What you will do> Your answer must repeat all of the entries word for word, without any images.

(Change detection data)

===============

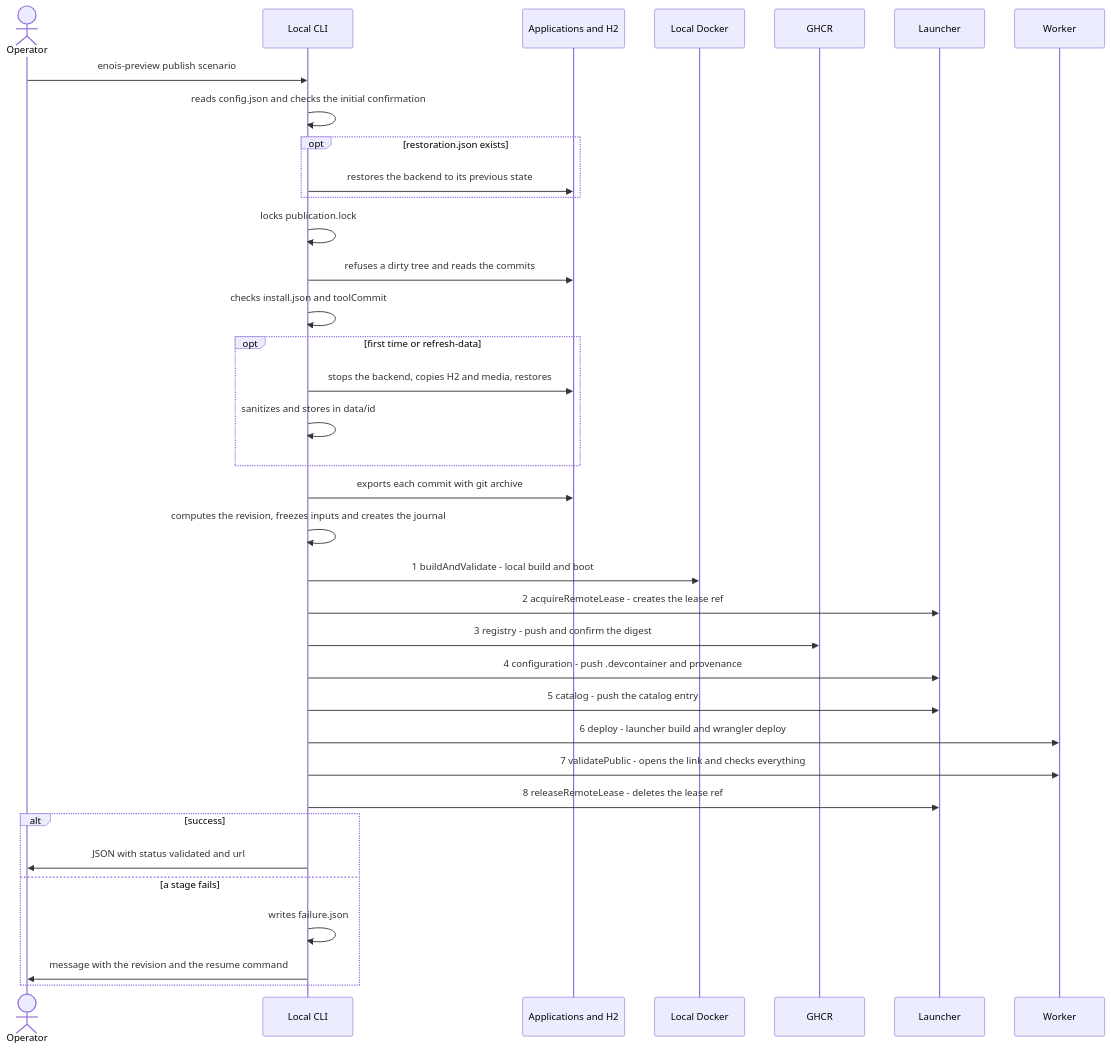
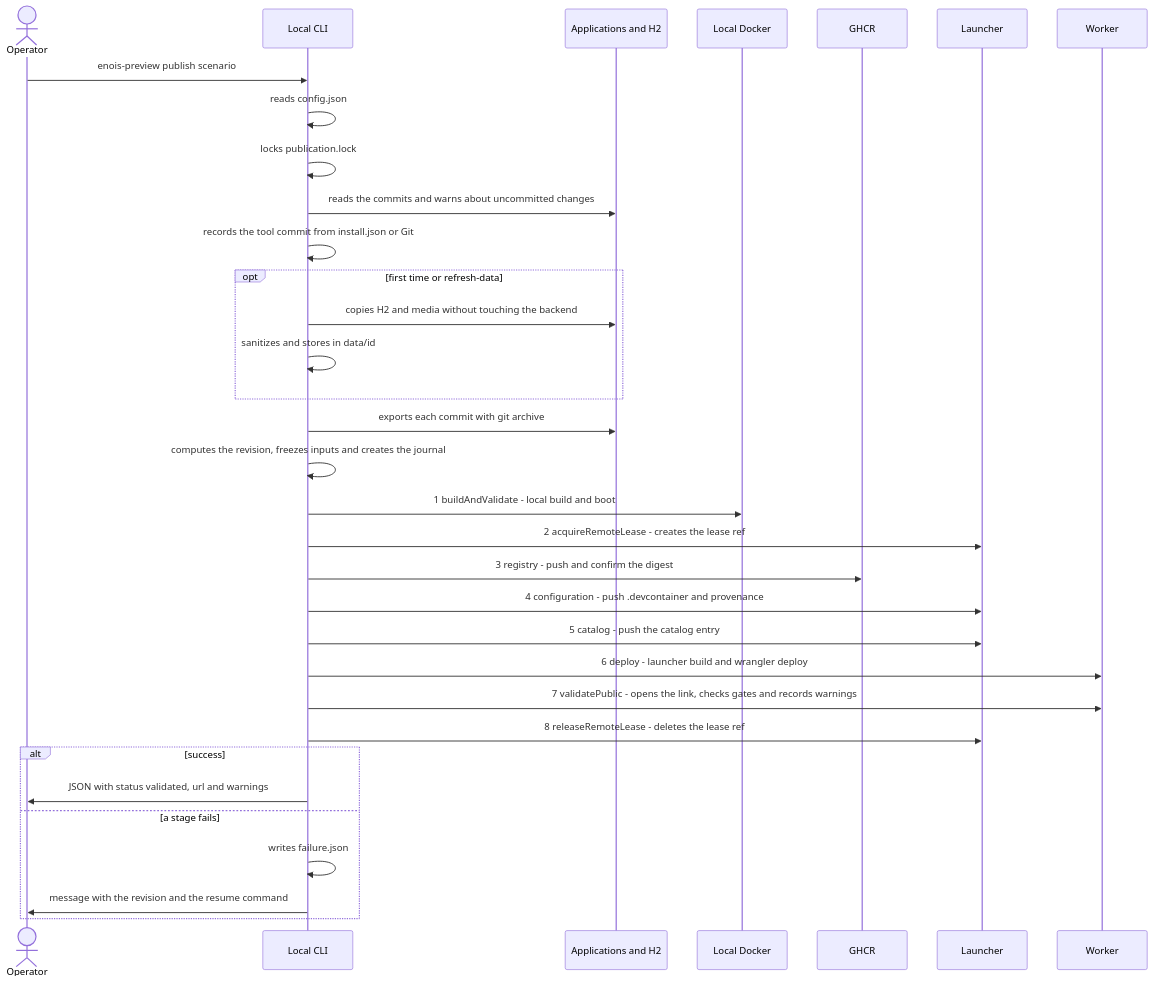
One commit to renanfranca/enois-preview changed the second of 3 diagrams in docs/en/FLOW.md. Above: the diagram before and after it, drawn with Mermaid. The commit also changed other lines of this file and 73 other files, not shown here.

````diff
--- a/docs/en/FLOW.md
+++ b/docs/en/FLOW.md
@@ -48,39 +48,36 @@
 ```mermaid
 sequenceDiagram
   actor Op as Operator
   participant CLI as Local CLI
   participant Apps as Applications and H2
   participant Docker as Local Docker
   participant GHCR as GHCR
   participant L as Launcher
   participant W as Worker
 
   Op->>CLI: enois-preview publish scenario
-  CLI->>CLI: reads config.json and checks the initial confirmation
-  opt restoration.json exists
-    CLI->>Apps: restores the backend to its previous state
-  end
+  CLI->>CLI: reads config.json
   CLI->>CLI: locks publication.lock
-  CLI->>Apps: refuses a dirty tree and reads the commits
-  CLI->>CLI: checks install.json and toolCommit
+  CLI->>Apps: reads the commits and warns about uncommitted changes
+  CLI->>CLI: records the tool commit from install.json or Git
   opt first time or refresh-data
-    CLI->>Apps: stops the backend, copies H2 and media, restores
+    CLI->>Apps: copies H2 and media without touching the backend
     CLI->>CLI: sanitizes and stores in data/id
   end
   CLI->>Apps: exports each commit with git archive
   CLI->>CLI: computes the revision, freezes inputs and creates the journal
   CLI->>Docker: 1 buildAndValidate - local build and boot
   CLI->>L: 2 acquireRemoteLease - creates the lease ref
   CLI->>GHCR: 3 registry - push and confirm the digest
   CLI->>L: 4 configuration - push .devcontainer and provenance
   CLI->>L: 5 catalog - push the catalog entry
   CLI->>W: 6 deploy - launcher build and wrangler deploy
-  CLI->>W: 7 validatePublic - opens the link and checks everything
+  CLI->>W: 7 validatePublic - opens the link, checks gates and records warnings
   CLI->>L: 8 releaseRemoteLease - deletes the lease ref
   alt success
-    CLI->>Op: JSON with status validated and url
+    CLI->>Op: JSON with status validated, url and warnings
   else a stage fails
     CLI->>CLI: writes failure.json
     CLI->>Op: message with the revision and the resume command
   end
 ```
````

===============

Answer for the task>
One commit to renanfranca/enois-preview changed the second of 3 diagrams in docs/en/FLOW.md. Above: the diagram before and after it, drawn with Mermaid. The commit also changed other lines of this file and 73 other files, not shown here.

````diff
--- a/docs/en/FLOW.md
+++ b/docs/en/FLOW.md
@@ -48,39 +48,36 @@
 ```mermaid
 sequenceDiagram
   actor Op as Operator
   participant CLI as Local CLI
   participant Apps as Applications and H2
   participant Docker as Local Docker
   participant GHCR as GHCR
   participant L as Launcher
   participant W as Worker
 
   Op->>CLI: enois-preview publish scenario
-  CLI->>CLI: reads config.json and checks the initial confirmation
-  opt restoration.json exists
-    CLI->>Apps: restores the backend to its previous state
-  end
+  CLI->>CLI: reads config.json
   CLI->>CLI: locks publication.lock
-  CLI->>Apps: refuses a dirty tree and reads the commits
-  CLI->>CLI: checks install.json and toolCommit
+  CLI->>Apps: reads the commits and warns about uncommitted changes
+  CLI->>CLI: records the tool commit from install.json or Git
   opt first time or refresh-data
-    CLI->>Apps: stops the backend, copies H2 and media, restores
+    CLI->>Apps: copies H2 and media without touching the backend
     CLI->>CLI: sanitizes and stores in data/id
   end
   CLI->>Apps: exports each commit with git archive
   CLI->>CLI: computes the revision, freezes inputs and creates the journal
   CLI->>Docker: 1 buildAndValidate - local build and boot
   CLI->>L: 2 acquireRemoteLease - creates the lease ref
   CLI->>GHCR: 3 registry - push and confirm the digest
   CLI->>L: 4 configuration - push .devcontainer and provenance
   CLI->>L: 5 catalog - push the catalog entry
   CLI->>W: 6 deploy - launcher build and wrangler deploy
-  CLI->>W: 7 validatePublic - opens the link and checks everything
+  CLI->>W: 7 validatePublic - opens the link, checks gates and records warnings
   CLI->>L: 8 releaseRemoteLease - deletes the lease ref
   alt success
-    CLI->>Op: JSON with status validated and url
+    CLI->>Op: JSON with status validated, url and warnings
   else a stage fails
     CLI->>CLI: writes failure.json
     CLI->>Op: message with the revision and the resume command
   end
 ```
````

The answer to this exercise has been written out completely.